[[ DATA EXCERPTS open ]]

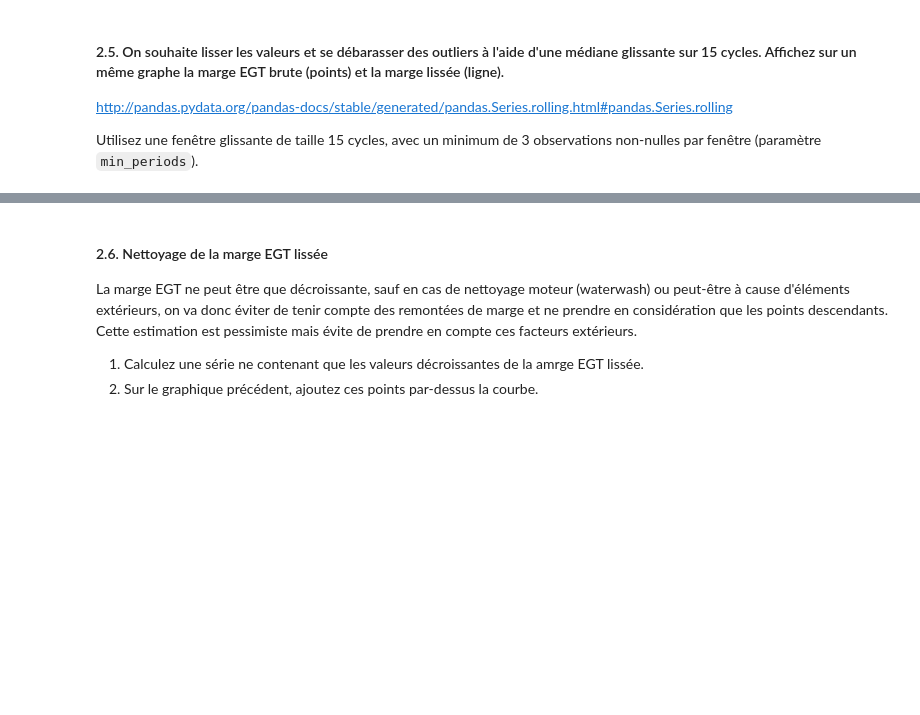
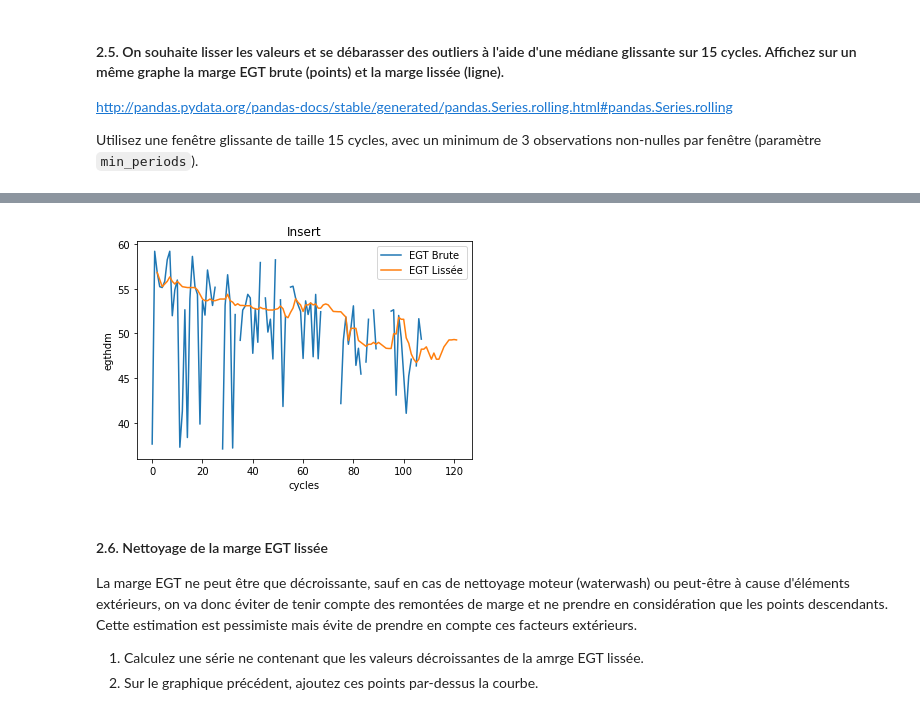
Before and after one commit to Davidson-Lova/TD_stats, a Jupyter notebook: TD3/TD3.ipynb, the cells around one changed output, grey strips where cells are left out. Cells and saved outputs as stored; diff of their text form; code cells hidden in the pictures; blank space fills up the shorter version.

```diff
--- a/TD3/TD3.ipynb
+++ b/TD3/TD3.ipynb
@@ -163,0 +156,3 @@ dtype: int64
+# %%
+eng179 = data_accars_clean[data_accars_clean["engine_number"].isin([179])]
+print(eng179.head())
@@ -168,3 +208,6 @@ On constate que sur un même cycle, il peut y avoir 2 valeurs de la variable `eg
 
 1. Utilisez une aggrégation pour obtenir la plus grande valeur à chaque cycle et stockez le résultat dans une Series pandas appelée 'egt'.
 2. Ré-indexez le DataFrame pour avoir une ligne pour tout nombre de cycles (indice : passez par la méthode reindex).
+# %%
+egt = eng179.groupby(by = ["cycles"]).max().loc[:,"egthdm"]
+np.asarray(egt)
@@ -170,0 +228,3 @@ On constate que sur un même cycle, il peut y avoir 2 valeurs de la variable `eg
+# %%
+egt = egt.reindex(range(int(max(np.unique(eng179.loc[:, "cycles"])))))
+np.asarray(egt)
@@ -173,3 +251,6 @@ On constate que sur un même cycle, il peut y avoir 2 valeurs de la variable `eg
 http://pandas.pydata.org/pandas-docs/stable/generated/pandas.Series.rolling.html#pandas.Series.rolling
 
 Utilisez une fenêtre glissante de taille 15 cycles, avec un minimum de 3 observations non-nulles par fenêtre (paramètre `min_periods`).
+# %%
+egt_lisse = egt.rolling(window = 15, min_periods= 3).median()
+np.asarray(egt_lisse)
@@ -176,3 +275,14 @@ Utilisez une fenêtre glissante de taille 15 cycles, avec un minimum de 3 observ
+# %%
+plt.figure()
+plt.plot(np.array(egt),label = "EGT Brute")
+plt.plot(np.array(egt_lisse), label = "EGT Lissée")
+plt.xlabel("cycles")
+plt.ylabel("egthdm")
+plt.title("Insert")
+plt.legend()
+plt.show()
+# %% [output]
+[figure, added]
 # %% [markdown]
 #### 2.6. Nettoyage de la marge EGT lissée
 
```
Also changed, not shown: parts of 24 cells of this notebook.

[[ DATA EXCERPTS closed ]]

> _EXERCISE_: Return all of the records above exactly as written. Omit each picture.

> _OUTPUT FOR THIS EXERCISE_:
Before and after one commit to Davidson-Lova/TD_stats, a Jupyter notebook: TD3/TD3.ipynb, the cells around one changed output, grey strips where cells are left out. Cells and saved outputs as stored; diff of their text form; code cells hidden in the pictures; blank space fills up the shorter version.

```diff
--- a/TD3/TD3.ipynb
+++ b/TD3/TD3.ipynb
@@ -163,0 +156,3 @@ dtype: int64
+# %%
+eng179 = data_accars_clean[data_accars_clean["engine_number"].isin([179])]
+print(eng179.head())
@@ -168,3 +208,6 @@ On constate que sur un même cycle, il peut y avoir 2 valeurs de la variable `eg
 
 1. Utilisez une aggrégation pour obtenir la plus grande valeur à chaque cycle et stockez le résultat dans une Series pandas appelée 'egt'.
 2. Ré-indexez le DataFrame pour avoir une ligne pour tout nombre de cycles (indice : passez par la méthode reindex).
+# %%
+egt = eng179.groupby(by = ["cycles"]).max().loc[:,"egthdm"]
+np.asarray(egt)
@@ -170,0 +228,3 @@ On constate que sur un même cycle, il peut y avoir 2 valeurs de la variable `eg
+# %%
+egt = egt.reindex(range(int(max(np.unique(eng179.loc[:, "cycles"])))))
+np.asarray(egt)
@@ -173,3 +251,6 @@ On constate que sur un même cycle, il peut y avoir 2 valeurs de la variable `eg
 http://pandas.pydata.org/pandas-docs/stable/generated/pandas.Series.rolling.html#pandas.Series.rolling
 
 Utilisez une fenêtre glissante de taille 15 cycles, avec un minimum de 3 observations non-nulles par fenêtre (paramètre `min_periods`).
+# %%
+egt_lisse = egt.rolling(window = 15, min_periods= 3).median()
+np.asarray(egt_lisse)
@@ -176,3 +275,14 @@ Utilisez une fenêtre glissante de taille 15 cycles, avec un minimum de 3 observ
+# %%
+plt.figure()
+plt.plot(np.array(egt),label = "EGT Brute")
+plt.plot(np.array(egt_lisse), label = "EGT Lissée")
+plt.xlabel("cycles")
+plt.ylabel("egthdm")
+plt.title("Insert")
+plt.legend()
+plt.show()
+# %% [output]
+[figure, added]
 # %% [markdown]
 #### 2.6. Nettoyage de la marge EGT lissée
 
```
Also changed, not shown: parts of 24 cells of this notebook.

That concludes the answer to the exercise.